The controversy is growing in Germany after a conference given by an official of the Afghan Taliban regime in a mosque in Cologne. This belongs to the Turkish Muslim association Ditib, the largest in the country.
The German government requested Monday, November 20, “explanations” to those responsible for Ditib (Turkish-Islamic Union of Religious Affairs), a federation of mosques directly attached to Diyanet, the Ministry of Religious Affairs of the Republic of Turkey. The Diyanet is the administration responsible for organizing and financing Islam created in 1924 by Atatürk, six months after the abolition of the Caliphate following the fall of the Ottoman Empire.
“The Diyanet continues an Ottoman tradition, that of the control of the majority religion, Sunni Islam, by political power”explains Jean Marcou, professor at Sciences Po Grenoble and associate researcher at the French Institute of Anatolian Studies in Istanbul. “It is a religious bureaucracy responsible for appointing imams and muftis. It participates in the establishment of a national Turkish Islam. »
The institution administers Turkey’s approximately 85,000 mosques as well as at least 2,000 places of worship that welcome Turkish communities abroad. It offers Koranic education and sends imams at the expense of the Turkish state.
The Diyanet evolves at the rate of changes in Turkey, and in particular the rise of political Islam.
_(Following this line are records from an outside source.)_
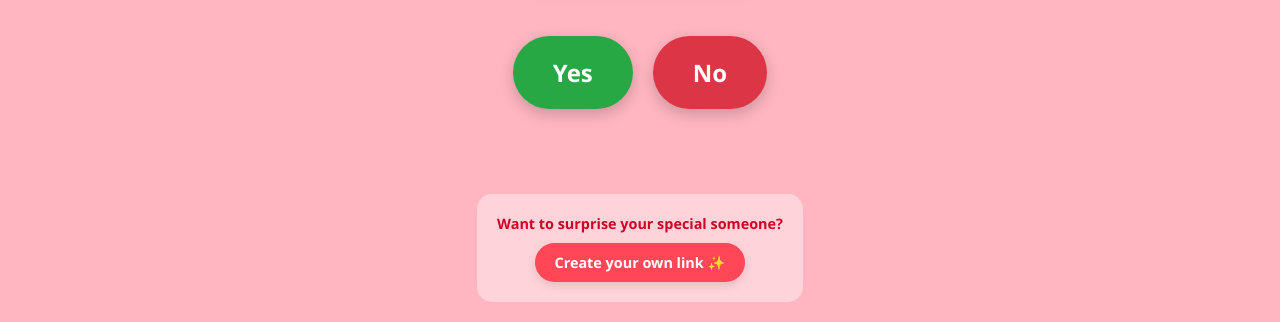
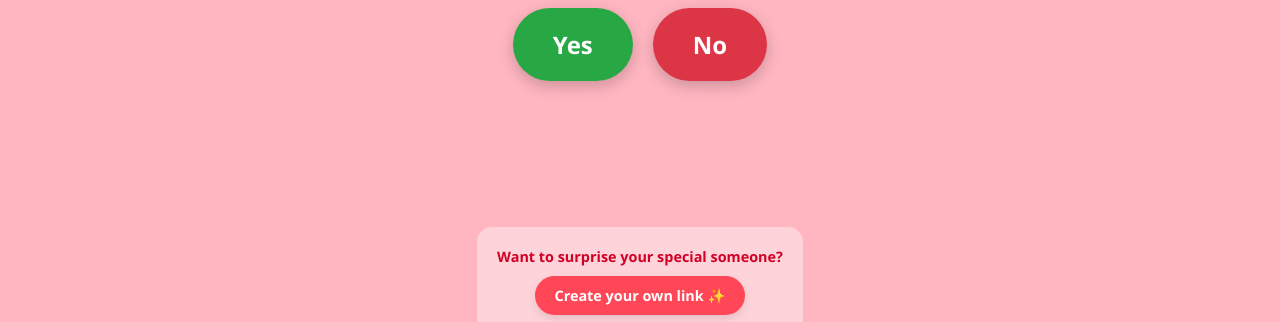
Before and after one commit to R0mb0/Be_my_valentine, a plain HTML site: page docs/index.html in a window 1280 px wide. Shown: the part 478-800 px from the top of the page. Drawn offline with Linux system fonts and the light colour scheme.

Commit message:
Update index.html

```diff
--- a/docs/index.html
+++ b/docs/index.html
@@ -174,7 +174,8 @@
 
         <h2 id="sub-text">You just made me the happiest person! ❤️</h2>
 
-        <div style="margin-top: auto; padding: 20px; background: rgba(255,255,255,0.4); border-radius: 15px; text-align: center; max-width: 90%; margin-bottom: 20px;">
+        <!-- Link to Generator Banner -->
+        <div style="margin-top: 60px; padding: 20px; background: rgba(255,255,255,0.4); border-radius: 15px; text-align: center; max-width: 90%; margin-bottom: 20px;">
             <p style="color: #d10024; font-weight: bold; margin-bottom: 10px; font-size: 0.9rem;">Want to surprise your special someone?</p>
             <a href="https://r0mb0.github.io/Love_link_generator/" style="background-color: #ff4757; color: white; padding: 10px 20px; border-radius: 20px; text-decoration: none; font-weight: bold; display: inline-block; box-shadow: 0 4px 10px rgba(0,0,0,0.1); font-size: 0.9rem; transition: transform 0.2s;" onmouseover="this.style.transform='scale(1.05)'" onmouseout="this.style.transform='scale(1)'">Create your own link ✨</a>
         </div>
```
Coming to power in 2002, Recep Tayyip Erdogan promotes “Turkish Islam”, a way of organizing Islam in line with the Hanafi school (one of the four legal schools of Sunnism), and relies on the Diyanet to implement its ambitions.
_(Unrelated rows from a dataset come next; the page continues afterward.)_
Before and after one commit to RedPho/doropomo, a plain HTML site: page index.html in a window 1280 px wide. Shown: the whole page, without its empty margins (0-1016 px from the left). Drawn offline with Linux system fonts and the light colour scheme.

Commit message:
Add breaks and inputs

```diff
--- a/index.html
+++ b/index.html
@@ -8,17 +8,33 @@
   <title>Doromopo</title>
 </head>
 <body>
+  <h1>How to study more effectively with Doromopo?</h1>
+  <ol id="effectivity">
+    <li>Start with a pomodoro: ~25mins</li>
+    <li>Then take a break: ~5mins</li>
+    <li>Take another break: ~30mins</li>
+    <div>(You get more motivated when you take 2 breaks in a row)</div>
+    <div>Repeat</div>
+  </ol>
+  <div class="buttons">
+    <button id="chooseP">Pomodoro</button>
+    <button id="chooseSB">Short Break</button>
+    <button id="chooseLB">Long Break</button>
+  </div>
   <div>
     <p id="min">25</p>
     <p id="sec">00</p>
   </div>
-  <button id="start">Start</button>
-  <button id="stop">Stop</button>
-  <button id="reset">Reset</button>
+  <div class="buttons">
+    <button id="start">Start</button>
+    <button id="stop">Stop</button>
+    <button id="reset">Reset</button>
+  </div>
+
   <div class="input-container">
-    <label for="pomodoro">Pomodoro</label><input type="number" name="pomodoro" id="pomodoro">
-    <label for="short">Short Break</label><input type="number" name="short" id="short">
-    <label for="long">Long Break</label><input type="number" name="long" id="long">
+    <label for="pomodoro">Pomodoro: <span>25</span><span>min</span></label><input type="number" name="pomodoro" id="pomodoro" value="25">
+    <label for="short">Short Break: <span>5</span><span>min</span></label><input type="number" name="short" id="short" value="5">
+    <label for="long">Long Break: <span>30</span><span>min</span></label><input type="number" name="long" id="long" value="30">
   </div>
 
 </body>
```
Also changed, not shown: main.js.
“We observe two parallel movements. On the one hand, the Diyanet is Ottomanized, that is to say it passes from a religious administration to a spiritual, normative organization which issues fatwas to say what (Turkish) Muslims can or cannot TO DO. On the other hand, the Diyanet is becoming politicized through contact with the AKP, the ruling party. indicates Jean Marcou.
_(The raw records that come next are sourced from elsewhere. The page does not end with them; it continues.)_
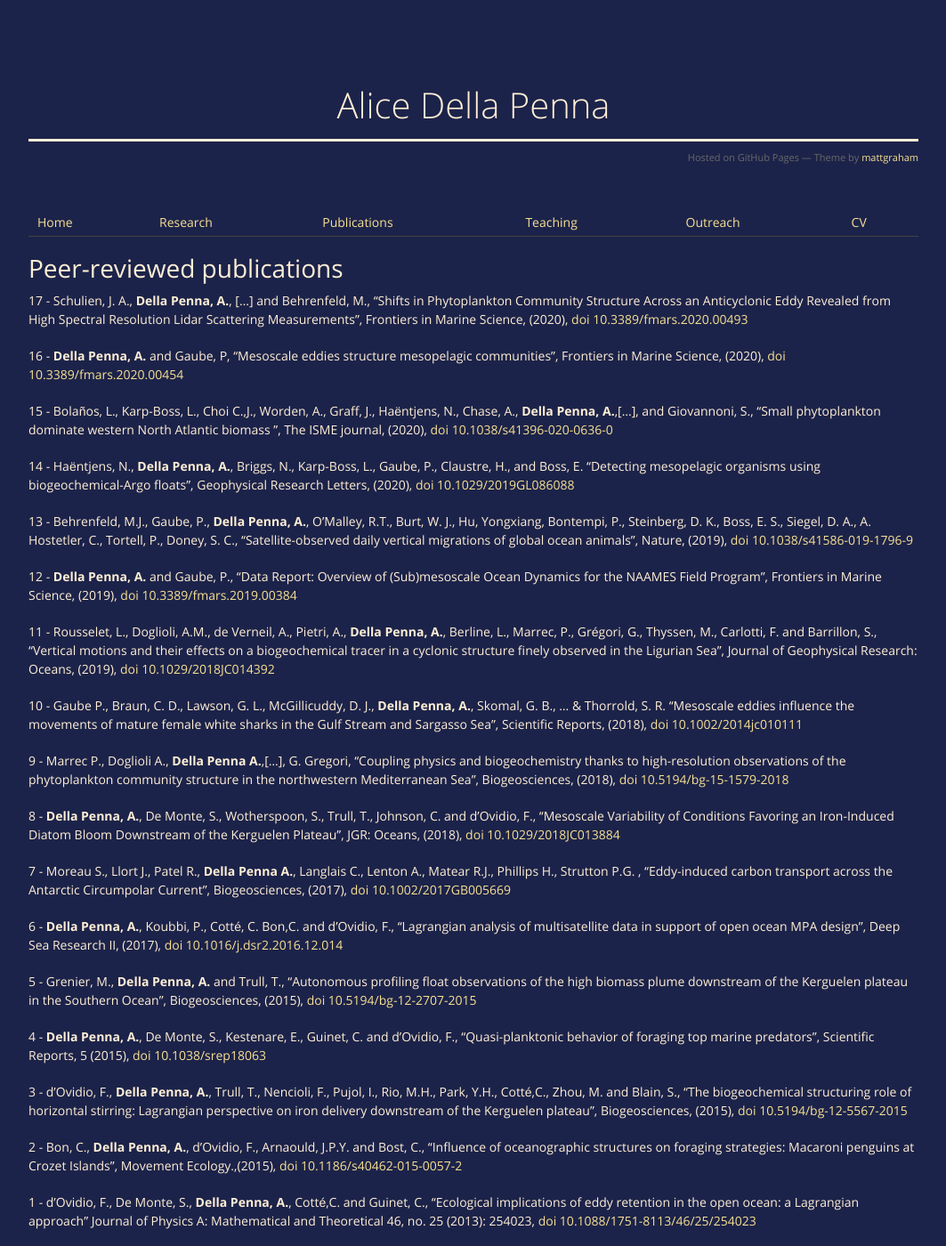
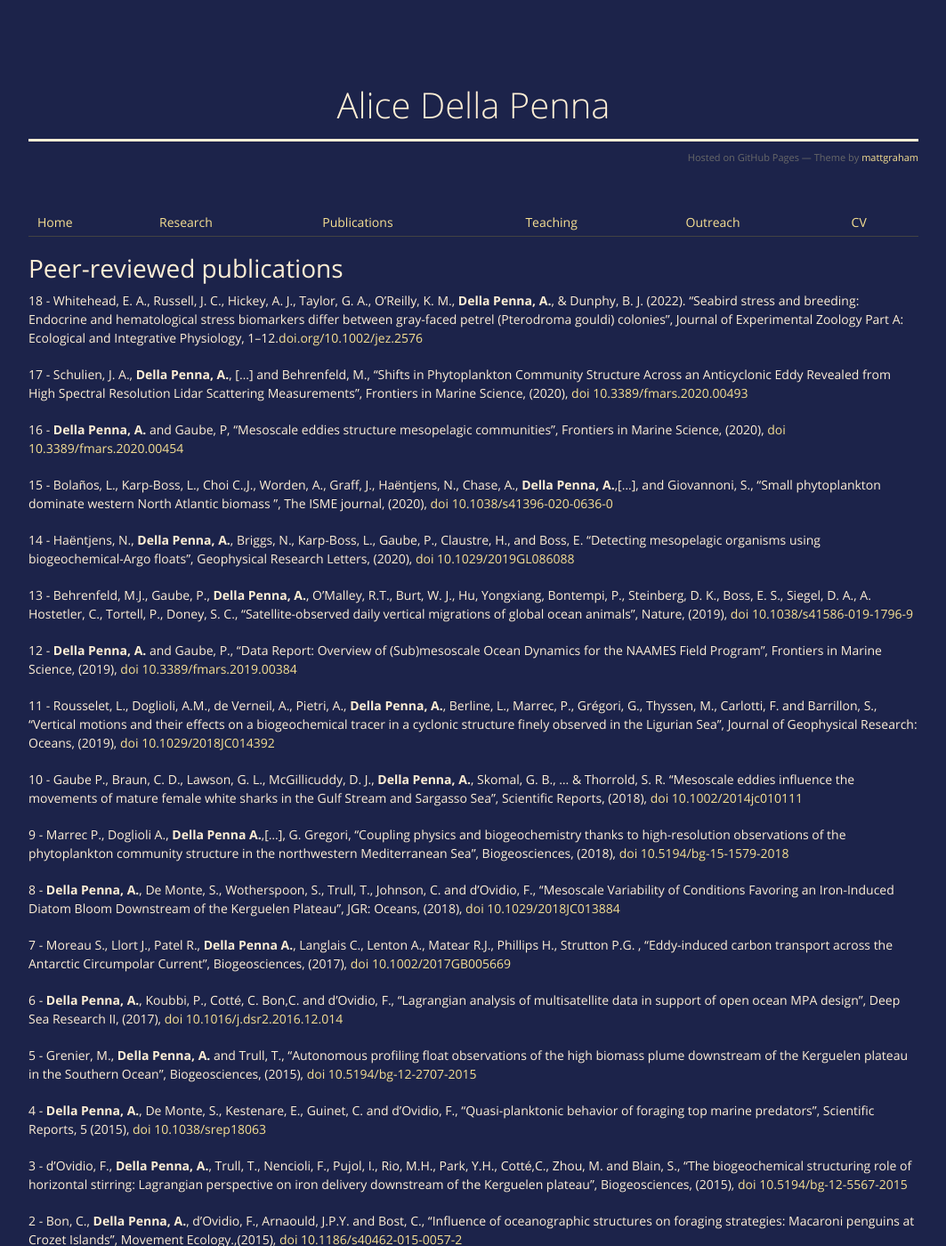
Before and after one commit to AliceDellaPenna/alicedellapenna.github.io, a Jekyll site: the page built from publications.md, in a window 1280 px wide and 1400 px high. Shown: the whole window at 89% size, without its empty margins (108-1171 px from the left). Built offline with Jekyll 4.4.1, drawn with Linux system fonts in a browser that asks for light colours; the repository's description, which GitHub fills in, is left out; some of the changed text lies outside the part shown.

Commit message:
Update publications.md

```diff
--- a/publications.md
+++ b/publications.md
@@ -9,7 +9,9 @@ title: publications
 Peer-reviewed publications
 ==========================
 
-
+18 - Whitehead, E. A., Russell, J. C., Hickey, A. J., Taylor, G. A., O'Reilly, K. M., **Della Penna, A.**, & Dunphy, B. J. (2022). "Seabird stress and breeding: Endocrine
+and hematological stress biomarkers differ between gray‐faced petrel (Pterodroma gouldi) colonies", Journal of Experimental Zoology Part A: Ecological and Integrative
+Physiology, 1–12.[doi.org/10.1002/jez.2576](https://doi.org/10.1002/jez.2576)
 
 17 - Schulien, J. A., **Della Penna, A.**, \[...\] and Behrenfeld, M.,
 “Shifts in Phytoplankton Community Structure Across an Anticyclonic Eddy
@@ -27,7 +29,6 @@ S., “Small phytoplankton dominate western North Atlantic biomass ”, The ISME
 14 - Haëntjens, N., **Della Penna, A.**, Briggs, N., Karp‐Boss, L., Gaube,
 P., Claustre, H., and Boss, E. “Detecting mesopelagic organisms using
 biogeochemical‐Argo floats”, Geophysical Research Letters, (2020), [doi 10.1029/2019GL086088]( https://doi.org/10.1029/2019GL086088)
-
 
 13 -  Behrenfeld, M.J., Gaube, P., **Della Penna, A.**, O’Malley, R.T., Burt,
 W. J., Hu, Yongxiang, Bontempi, P., Steinberg, D. K., Boss, E. S.,
@@ -95,7 +96,9 @@ Lagrangian approach" Journal of Physics A: Mathematical and Theoretical
 
 Other publications
 ==================
+7 - **Della Penna., A.**, "Variability of oceanographic features off the North Shelf", in "State of our Seabirds 2021", (2021)
 
+6 - **Della Penna., A.**, Braun, C.D., Gaube, P., and d’Ovidio, F., “Fine-scale structuring of open ocean ecosystems: From observations to management in a changing climate'', U.S. CLIVAR Newsletter, Fall 2021, (2021)
 
 5 - Hasson, A., Boutin, J., **Della Penna, A.**, Morrow, R., and d’Ovidio,
 F., “Les satellites pour l’observation des tourbillons océaniques”, in
```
The organization is gaining importance. Thus, between 2002 and 2016, its budget multiplied by 11 and reached 6.5 billion Turkish liras (1.9 billion euros).
This mutation of the Diyanet has repercussions in Europe, where it was established in the early 1980s as Turkish communities settled. Thus, there are more than 900 mosques in Germany and 270 mosques in France administered by its local branches, the Ditib, which recruit and pay imams, Turkish civil servants. Diyanet is also present in Austria, Belgium, Denmark and the Netherlands.
The financing of Ditib’s networks is ensured, in addition to funds from the Turkish government, by donations from the faithful, the management of pilgrimage organization companies or social and cultural activities.
Link with Turkish communities abroad
Diyanet wants to defend Turkey’s interests abroad, control the Turkish diaspora by monitoring dissident elements. So the imams read sermons written by the Turkish authorities every Friday during prayer.
A true instrument of soft powerthe institution’s communication was strengthened from the 2010s. The Diyanet TV channel was launched in 2012 and was also established on social networks.
Erdogan “uses Diyanet to establish a permanent link between Ankara and the Turkish diaspora”, says Jean Marcou. A highly political issue since since 2014 the law has allowed Turks abroad to vote for the election of the President of the Republic.
Thus, in 2015, when Recep Tayyip Erdogan addressed the Turks of France during a meeting at the Zénith in Strasbourg, the Diyanet logo was present in the background. In 2023, Turkish voters in France voted in a location provided by Ditib (and not in a consulate), which caused controversy in France because this process has been deemed illegal since the separatism law of August 2021.